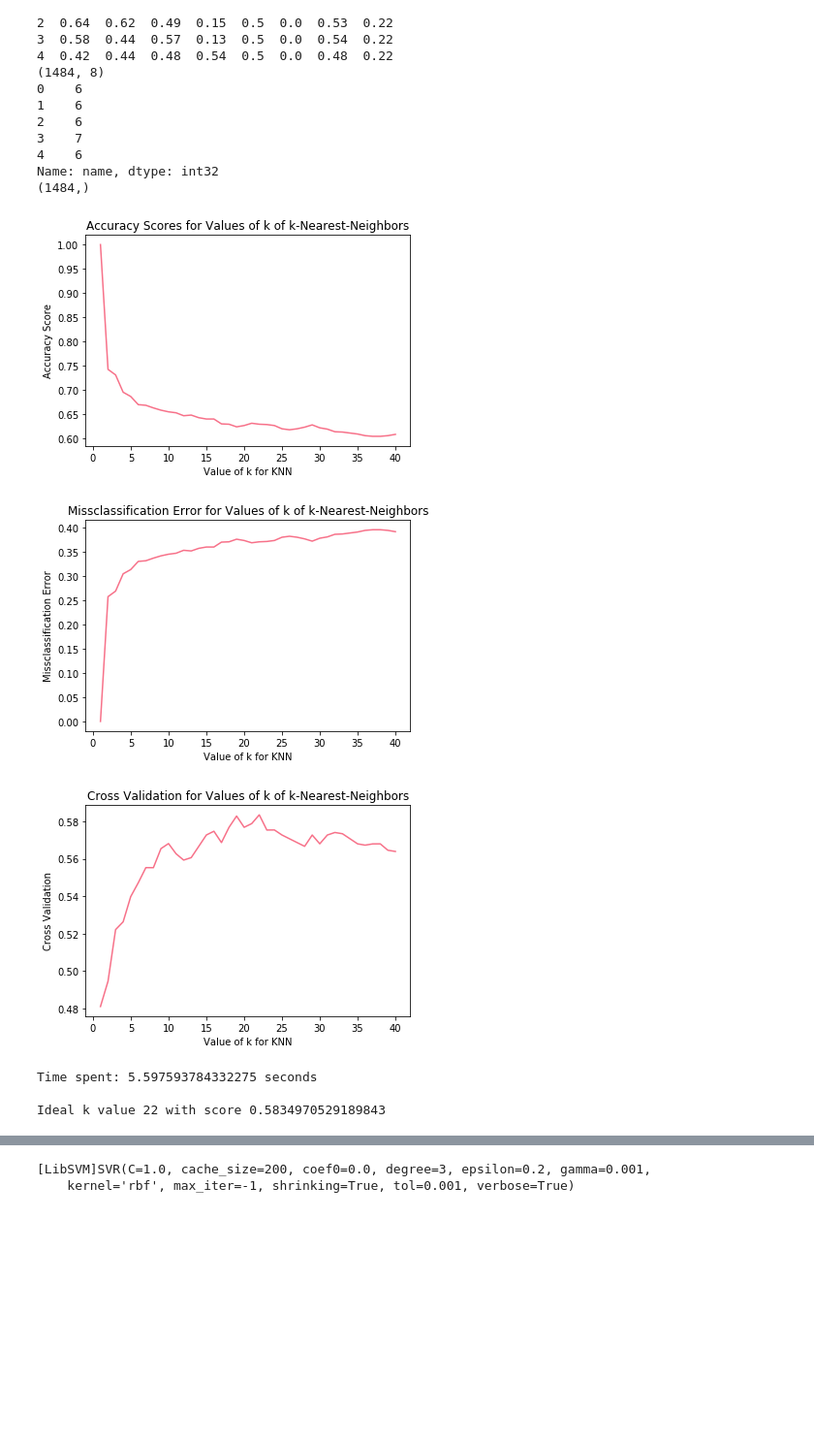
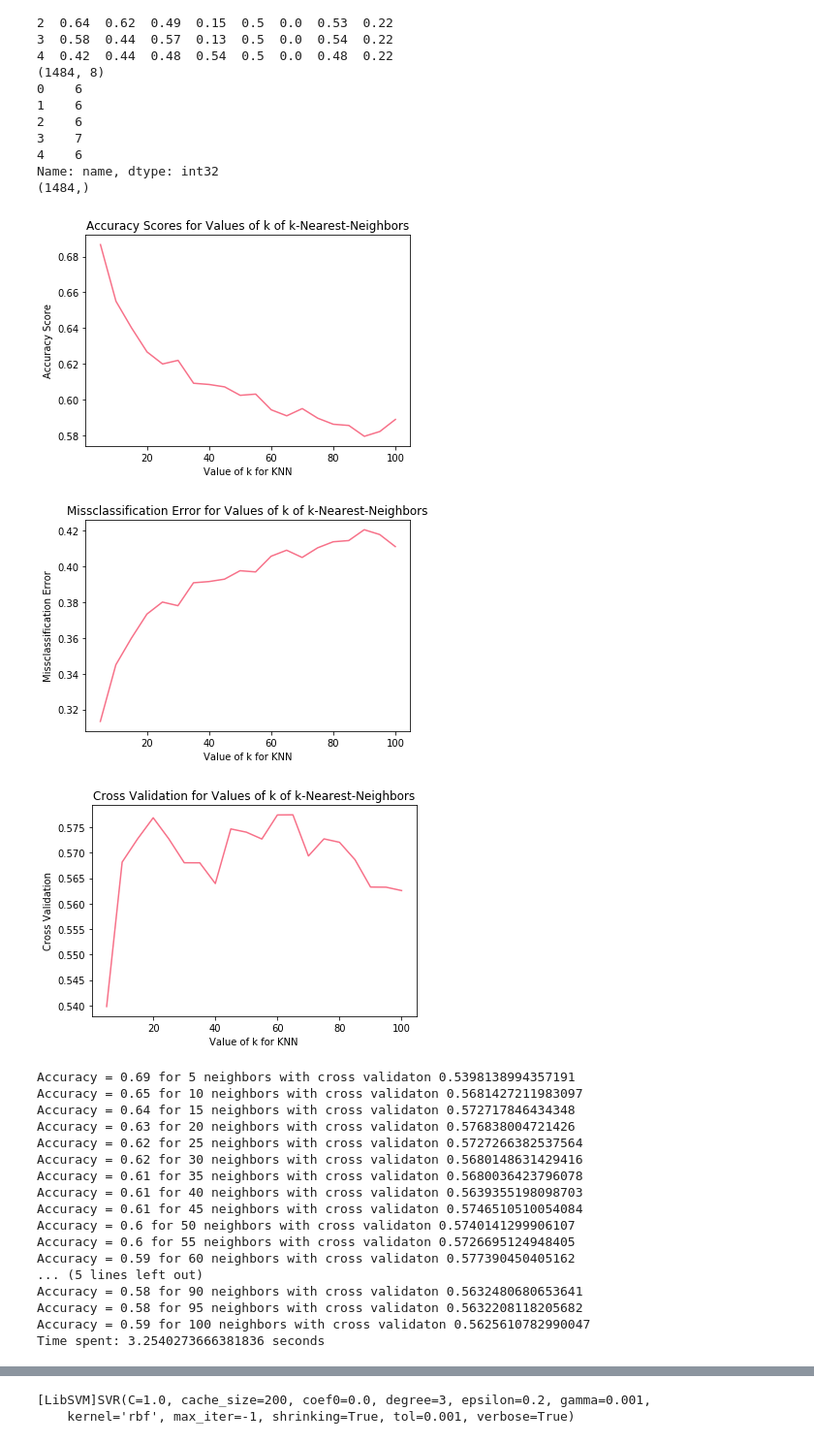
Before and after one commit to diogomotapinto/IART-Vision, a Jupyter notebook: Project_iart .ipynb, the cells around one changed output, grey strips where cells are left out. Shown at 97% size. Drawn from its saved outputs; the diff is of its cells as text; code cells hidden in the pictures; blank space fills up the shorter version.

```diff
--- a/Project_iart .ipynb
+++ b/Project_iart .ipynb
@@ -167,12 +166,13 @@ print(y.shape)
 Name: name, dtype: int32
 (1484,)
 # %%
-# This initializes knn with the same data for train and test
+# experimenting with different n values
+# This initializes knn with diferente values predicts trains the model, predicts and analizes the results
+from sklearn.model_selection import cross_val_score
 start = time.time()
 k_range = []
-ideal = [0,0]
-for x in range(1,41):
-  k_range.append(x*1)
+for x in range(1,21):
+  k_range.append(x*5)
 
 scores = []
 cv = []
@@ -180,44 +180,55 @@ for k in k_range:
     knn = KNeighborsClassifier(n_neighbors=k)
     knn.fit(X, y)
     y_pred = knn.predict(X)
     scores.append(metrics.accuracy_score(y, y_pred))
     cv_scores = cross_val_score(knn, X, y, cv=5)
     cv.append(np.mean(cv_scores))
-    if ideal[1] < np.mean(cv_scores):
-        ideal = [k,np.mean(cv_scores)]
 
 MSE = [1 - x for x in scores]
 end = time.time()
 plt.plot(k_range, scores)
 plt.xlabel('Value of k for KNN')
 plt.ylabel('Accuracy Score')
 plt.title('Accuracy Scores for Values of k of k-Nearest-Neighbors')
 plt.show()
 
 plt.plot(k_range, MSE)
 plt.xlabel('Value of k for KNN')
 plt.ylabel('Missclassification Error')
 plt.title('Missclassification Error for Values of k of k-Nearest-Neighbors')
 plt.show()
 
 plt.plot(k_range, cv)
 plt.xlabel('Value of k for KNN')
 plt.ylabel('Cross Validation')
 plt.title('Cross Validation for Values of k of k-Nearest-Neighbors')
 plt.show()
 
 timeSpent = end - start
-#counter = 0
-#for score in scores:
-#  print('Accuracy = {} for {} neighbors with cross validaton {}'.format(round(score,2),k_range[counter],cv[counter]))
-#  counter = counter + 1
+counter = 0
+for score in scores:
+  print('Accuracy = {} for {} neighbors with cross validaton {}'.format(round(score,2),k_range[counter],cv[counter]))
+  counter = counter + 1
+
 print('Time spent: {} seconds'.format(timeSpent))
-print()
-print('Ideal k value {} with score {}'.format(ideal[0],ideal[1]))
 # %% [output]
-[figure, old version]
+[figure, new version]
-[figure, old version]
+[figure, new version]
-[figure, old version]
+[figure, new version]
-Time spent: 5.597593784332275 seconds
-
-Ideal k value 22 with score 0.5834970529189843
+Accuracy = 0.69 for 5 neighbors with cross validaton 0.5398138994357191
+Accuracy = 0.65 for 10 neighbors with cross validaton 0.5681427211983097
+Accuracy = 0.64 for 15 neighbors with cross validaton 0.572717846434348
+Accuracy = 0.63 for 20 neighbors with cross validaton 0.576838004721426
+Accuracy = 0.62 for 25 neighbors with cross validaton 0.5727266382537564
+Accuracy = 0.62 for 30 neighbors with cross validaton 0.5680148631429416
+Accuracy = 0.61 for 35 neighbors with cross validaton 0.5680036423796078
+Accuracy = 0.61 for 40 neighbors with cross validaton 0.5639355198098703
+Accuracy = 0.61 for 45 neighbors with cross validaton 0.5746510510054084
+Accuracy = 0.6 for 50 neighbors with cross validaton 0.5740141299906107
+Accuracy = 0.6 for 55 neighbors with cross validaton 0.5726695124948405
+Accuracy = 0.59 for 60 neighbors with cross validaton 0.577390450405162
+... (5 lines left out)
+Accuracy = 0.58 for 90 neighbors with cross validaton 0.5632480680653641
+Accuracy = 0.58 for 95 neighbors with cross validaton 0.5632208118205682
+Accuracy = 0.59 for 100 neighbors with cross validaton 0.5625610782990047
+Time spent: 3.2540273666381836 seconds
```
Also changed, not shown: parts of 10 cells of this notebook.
|---|
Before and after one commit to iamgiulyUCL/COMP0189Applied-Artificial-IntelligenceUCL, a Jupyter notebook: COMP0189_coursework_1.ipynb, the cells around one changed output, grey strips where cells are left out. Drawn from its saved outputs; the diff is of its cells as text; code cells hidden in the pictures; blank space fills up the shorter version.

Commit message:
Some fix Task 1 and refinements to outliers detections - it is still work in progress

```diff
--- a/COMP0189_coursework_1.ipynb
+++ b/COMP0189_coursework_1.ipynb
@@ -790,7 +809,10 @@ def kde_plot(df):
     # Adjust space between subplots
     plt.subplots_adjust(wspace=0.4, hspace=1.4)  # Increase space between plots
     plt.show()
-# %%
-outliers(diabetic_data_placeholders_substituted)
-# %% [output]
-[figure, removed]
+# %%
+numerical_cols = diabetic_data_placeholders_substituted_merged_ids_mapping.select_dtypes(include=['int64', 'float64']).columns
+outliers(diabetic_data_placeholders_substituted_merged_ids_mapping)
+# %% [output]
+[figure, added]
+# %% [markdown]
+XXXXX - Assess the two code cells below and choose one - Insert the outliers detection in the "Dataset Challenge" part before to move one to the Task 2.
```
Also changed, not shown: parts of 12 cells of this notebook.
|---|
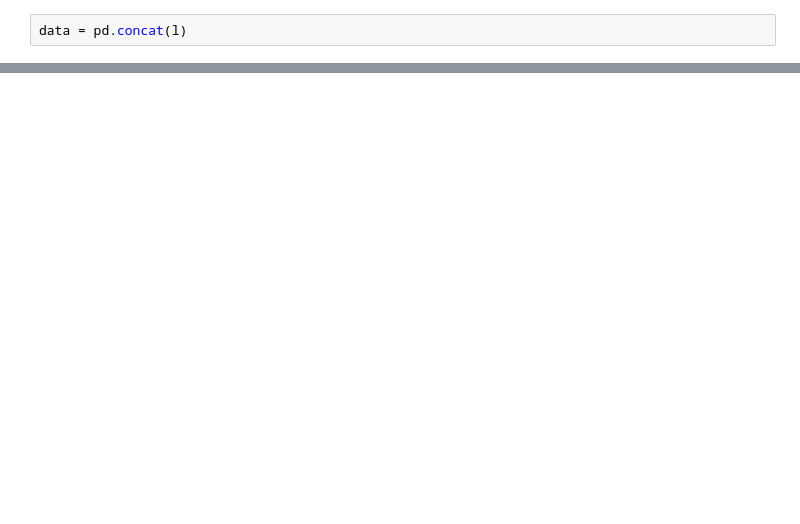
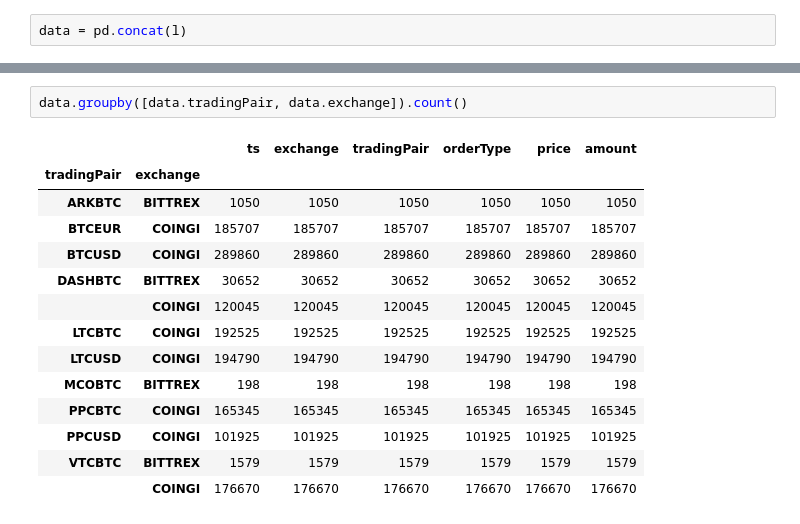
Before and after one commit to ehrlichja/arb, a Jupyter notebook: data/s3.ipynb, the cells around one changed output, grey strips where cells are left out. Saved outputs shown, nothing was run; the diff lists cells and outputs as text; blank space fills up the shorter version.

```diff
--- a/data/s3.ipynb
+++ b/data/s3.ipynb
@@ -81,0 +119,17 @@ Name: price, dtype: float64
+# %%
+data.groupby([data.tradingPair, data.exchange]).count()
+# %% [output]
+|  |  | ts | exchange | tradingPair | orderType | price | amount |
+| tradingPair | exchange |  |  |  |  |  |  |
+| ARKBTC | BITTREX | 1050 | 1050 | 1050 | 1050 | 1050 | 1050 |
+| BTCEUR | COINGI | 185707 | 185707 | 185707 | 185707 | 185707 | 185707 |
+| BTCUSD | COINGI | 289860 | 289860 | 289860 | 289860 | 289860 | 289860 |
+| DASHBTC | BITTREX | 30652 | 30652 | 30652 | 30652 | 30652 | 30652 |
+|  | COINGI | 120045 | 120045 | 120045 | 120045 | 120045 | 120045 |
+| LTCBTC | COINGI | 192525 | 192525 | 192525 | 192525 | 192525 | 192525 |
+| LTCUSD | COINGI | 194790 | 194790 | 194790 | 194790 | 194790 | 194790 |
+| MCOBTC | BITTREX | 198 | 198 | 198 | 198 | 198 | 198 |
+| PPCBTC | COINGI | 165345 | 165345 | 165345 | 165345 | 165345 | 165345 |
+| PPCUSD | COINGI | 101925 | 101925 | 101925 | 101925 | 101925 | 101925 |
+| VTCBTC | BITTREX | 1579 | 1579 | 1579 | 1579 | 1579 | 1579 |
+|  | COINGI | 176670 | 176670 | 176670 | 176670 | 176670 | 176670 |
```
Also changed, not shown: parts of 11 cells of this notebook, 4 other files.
|---|
Instructions for the task: Go through the listing and say how many lines contain the string "BITTREX", offering only the number.

Written answer: 4